Campaign Lake Simcoe has released its response to Amendment 1 of the province’s Growth Plan. The title, Continuing to Promote Sprawl in Simcoe County, is a pretty clear indication of their position.
The organization argues that the province’s proposed Amendment still leaves natural and agricultural areas vulnerable to “very large development projects” that enables further sprawl, contradicts the province’s own Growth Plan and runs counter to the wishes of Simcoe County residents. An Environics poll states, “91% of people say that the Greenbelt should not only be protected, but it should be expanded to bring in more farmland and natural heritage lands and protect it from further growth and development.”
The Coalition supports the Amendment’s proposal to shift population growth toward communities further north to avoid contributing more commuter traffic to highway 400.
I attended the Open House discussion regarding the Inspiring Innisfil strategic plan. It gave me an opportunity to hear the views of a local farm owner who described some of the difficulties they face:
He pointed out that most of the farmland in Innisfil appears to already be owned by developers who rent it out to the remaining farmers. (The number of billboards in farm fields suggest he’s right). Except that developers prefer to rent land for a limited period, such as 5 or 6 years. Unfortunately, this does not fit with the needs of farmers who have to plan investments in costly machinery over a longer period such as 10 years. This is one way that agriculture is gradually eased out of an area regardless of zoning or local planning. I had already overheard some conversation several years ago that local farmers were becoming discouraged about staying in this area. I doubt the situation has improved.
He also noted that some of the people who support local food and agriculture in principle tend to be more critical when faced with the reality of an operating farm as a neighbour. He cited complaints about things like spraying and had even had someone complain about his livestock being outside on a winter day. I can attest to some seasonal ‘aromas’ but as far as I’m concerned, it comes with the territory. Increased traffic on local roads makes it more dangerous and inconvenient for farmers to move their machinery and equipment from one field to another. Commuting drivers can be very impatient, and unsympathetic, with tractors on the road.
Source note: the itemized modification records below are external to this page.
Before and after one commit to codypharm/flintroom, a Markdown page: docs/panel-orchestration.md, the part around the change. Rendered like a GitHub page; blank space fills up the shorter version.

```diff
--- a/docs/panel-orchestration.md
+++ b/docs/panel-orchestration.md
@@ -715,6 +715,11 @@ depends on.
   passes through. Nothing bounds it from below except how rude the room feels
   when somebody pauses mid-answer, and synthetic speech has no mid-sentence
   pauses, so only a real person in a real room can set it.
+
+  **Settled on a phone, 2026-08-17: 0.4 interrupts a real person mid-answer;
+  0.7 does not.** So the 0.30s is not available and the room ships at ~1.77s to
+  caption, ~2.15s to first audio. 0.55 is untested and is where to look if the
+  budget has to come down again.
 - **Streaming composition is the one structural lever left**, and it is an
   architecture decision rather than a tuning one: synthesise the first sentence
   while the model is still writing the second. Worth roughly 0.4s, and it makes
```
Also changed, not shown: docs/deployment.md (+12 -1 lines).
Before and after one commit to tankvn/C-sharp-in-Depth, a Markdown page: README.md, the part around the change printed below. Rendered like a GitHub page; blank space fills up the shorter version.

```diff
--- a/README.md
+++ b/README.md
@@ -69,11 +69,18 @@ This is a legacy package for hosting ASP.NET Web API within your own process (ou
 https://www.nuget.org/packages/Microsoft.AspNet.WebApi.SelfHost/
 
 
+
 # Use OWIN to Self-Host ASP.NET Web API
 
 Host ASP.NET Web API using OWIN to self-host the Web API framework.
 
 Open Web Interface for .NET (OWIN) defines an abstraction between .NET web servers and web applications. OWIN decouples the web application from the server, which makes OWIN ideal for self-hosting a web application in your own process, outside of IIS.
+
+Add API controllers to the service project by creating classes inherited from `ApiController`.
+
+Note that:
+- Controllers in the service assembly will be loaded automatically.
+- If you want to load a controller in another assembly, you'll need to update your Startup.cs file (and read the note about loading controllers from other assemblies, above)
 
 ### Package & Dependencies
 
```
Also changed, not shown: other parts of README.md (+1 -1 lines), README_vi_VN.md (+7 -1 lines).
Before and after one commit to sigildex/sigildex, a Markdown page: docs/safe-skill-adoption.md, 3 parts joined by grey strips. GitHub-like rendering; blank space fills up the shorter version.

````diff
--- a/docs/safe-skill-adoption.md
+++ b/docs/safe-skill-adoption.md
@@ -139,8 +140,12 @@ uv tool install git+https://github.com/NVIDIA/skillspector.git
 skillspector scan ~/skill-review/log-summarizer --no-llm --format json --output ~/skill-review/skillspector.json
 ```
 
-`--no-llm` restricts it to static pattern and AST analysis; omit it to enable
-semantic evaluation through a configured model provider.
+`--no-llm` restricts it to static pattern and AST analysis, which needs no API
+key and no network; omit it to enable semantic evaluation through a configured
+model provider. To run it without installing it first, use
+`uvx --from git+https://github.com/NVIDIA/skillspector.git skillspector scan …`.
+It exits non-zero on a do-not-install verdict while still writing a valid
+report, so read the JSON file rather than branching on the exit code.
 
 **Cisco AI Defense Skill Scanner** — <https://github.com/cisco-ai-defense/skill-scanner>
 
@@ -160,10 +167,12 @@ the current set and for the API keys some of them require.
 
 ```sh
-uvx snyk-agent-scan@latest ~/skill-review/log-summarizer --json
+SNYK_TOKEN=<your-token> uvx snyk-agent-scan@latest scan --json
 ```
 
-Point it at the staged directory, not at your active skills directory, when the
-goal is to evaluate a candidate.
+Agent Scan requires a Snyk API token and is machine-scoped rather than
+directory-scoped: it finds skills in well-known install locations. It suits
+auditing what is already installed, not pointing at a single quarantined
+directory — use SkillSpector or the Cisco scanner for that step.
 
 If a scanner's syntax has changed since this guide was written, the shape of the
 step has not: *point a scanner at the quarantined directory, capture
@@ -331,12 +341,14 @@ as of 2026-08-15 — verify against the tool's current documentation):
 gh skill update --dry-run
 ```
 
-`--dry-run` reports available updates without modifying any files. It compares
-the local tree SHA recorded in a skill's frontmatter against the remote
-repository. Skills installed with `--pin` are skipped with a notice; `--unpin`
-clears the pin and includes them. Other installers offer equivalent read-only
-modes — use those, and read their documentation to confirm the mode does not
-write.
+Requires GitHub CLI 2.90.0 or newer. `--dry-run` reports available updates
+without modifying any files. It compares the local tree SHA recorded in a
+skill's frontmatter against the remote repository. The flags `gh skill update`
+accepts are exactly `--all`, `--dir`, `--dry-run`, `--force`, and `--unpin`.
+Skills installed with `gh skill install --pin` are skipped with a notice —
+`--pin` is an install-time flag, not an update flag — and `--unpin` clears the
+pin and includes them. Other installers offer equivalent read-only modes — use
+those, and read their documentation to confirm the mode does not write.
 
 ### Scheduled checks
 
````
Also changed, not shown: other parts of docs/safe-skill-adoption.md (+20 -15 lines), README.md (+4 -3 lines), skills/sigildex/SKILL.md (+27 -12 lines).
Some of the solutions to make farming more viable can be problematic too. One strategy is to encourage farm-gate enterprises but this also involves the added burden of strict food processing regulation and inspections. This is an administrative and financial hurdle that farmers are not well suited to cope with.
Farmers have traditionally opposed greenbelt legislation as an infringement that prevents them from retiring comfortably from the proceeds of their largest asset, their land. But greenbelt legislation would be an effective way to get developers to relinquish the agricultural land they’re already holding.
I can think of a couple of possible alternatives to greenbelt legislation. One would be the creation of an Agricultural Land Trust. This could be formed by a number of stakeholders including the farmers themselves. The idea would be to buy farmland as it comes on the market, holding it in trust, and renting it to new or existing farmers on reasonable terms. It could potentially give farmers a greater say in the use of larger tracts of land. Perhaps it would enable planning of new agri-businesses and agri-tourism. The announcement of the sale of Cookstown Greens seems to be an ideal property for Trust ownership. Currently the property grows specialty vegetables for the Toronto restaurant market. The owner has suggested there’s potential to develop an on-site restaurant, cooking school or other food-related enterprises.
If the greenbelt or a land trust are not options, then what? Can legislation be created to bar developers from buying land that is not already zoned for residential or commercial development? That seems to be the only other definitive alternative to keep rural land in agricultural production.